Standing and hovering guards of the stingless bee Tetragonisca angustula complement each other in entrance guarding and intruder recognition.
Martin H. Kärcher and Francis L. W. Ratnieks

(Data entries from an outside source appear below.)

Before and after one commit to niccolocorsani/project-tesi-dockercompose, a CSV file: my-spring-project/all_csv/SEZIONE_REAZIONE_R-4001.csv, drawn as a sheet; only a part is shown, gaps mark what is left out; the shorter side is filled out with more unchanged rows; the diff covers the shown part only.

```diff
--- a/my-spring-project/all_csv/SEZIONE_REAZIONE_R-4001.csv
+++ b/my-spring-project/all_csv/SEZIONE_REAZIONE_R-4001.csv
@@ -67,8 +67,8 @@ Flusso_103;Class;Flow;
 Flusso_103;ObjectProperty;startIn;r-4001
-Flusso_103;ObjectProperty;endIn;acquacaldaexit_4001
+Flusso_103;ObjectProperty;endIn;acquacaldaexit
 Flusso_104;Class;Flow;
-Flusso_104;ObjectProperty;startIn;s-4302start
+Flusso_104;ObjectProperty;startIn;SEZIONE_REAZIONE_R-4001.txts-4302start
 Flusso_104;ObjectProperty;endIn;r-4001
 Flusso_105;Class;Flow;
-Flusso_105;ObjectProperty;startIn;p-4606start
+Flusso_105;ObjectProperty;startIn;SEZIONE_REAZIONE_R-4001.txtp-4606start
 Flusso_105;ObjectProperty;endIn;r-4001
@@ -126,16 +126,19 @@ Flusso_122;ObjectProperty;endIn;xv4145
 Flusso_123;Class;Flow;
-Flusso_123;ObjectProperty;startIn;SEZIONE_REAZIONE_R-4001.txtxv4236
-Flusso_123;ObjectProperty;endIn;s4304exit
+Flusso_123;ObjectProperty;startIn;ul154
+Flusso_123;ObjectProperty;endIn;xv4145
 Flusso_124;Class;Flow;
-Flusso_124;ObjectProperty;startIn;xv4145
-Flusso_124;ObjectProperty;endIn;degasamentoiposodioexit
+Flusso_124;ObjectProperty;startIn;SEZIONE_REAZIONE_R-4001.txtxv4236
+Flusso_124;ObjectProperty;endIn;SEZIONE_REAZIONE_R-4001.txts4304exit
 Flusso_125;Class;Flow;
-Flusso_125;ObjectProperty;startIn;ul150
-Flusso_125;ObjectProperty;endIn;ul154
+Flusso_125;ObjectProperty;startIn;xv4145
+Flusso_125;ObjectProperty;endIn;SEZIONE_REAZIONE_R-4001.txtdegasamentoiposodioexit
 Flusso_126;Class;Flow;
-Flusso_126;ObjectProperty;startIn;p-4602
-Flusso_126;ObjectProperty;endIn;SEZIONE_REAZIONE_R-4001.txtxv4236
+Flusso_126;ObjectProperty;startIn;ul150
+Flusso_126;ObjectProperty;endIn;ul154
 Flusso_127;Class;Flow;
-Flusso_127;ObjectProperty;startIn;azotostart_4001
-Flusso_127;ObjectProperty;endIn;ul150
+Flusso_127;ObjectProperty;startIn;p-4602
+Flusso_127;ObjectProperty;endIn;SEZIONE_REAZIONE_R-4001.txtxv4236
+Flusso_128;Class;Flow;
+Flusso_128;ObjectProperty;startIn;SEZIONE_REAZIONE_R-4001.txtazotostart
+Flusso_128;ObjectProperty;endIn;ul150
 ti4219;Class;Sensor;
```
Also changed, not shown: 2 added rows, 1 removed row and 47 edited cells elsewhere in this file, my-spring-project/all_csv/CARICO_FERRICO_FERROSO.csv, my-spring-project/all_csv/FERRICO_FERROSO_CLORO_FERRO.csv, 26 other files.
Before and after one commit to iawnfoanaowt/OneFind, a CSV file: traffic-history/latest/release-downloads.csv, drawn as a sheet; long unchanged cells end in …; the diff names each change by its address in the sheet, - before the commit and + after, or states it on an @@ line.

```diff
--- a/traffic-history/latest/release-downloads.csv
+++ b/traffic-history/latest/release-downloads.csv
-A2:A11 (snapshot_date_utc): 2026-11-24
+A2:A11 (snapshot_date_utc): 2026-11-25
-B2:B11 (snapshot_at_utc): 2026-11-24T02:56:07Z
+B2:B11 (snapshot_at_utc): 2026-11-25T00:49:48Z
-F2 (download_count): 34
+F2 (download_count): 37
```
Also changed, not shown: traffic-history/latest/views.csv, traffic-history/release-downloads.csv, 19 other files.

Previous research has shown that the colonies of the stingless bee Tetragonisca angustula have hovering guards that can detect allospecific intruder bees with volatile odours or different body colour. However, conspecific intruders were not detected. Here we show that T. angustula colony entrances are also defended by guards standing on the entrance tube. These standing guards made very few errors in recognition, accepting 100% of the nestmates and rejecting 92% of the conspecific non-nestmates presented to them at the nest entrance. In addition, 87% of the nestmates contaminated with odours from the stingless bee Scaptotrigona bipunctata were rejected. Standing guards also reacted to volatile odours from the stingless bees S. bipunctata and Melipona rufiventris by switching to hovering. However, the defence reaction, i.e. the increase in the number of hovering guards, was not comparable to the reaction previously reported to citral, the propaganda chemical used by the obligate robber bee Lestrimelitta limao when attacking other bee colonies.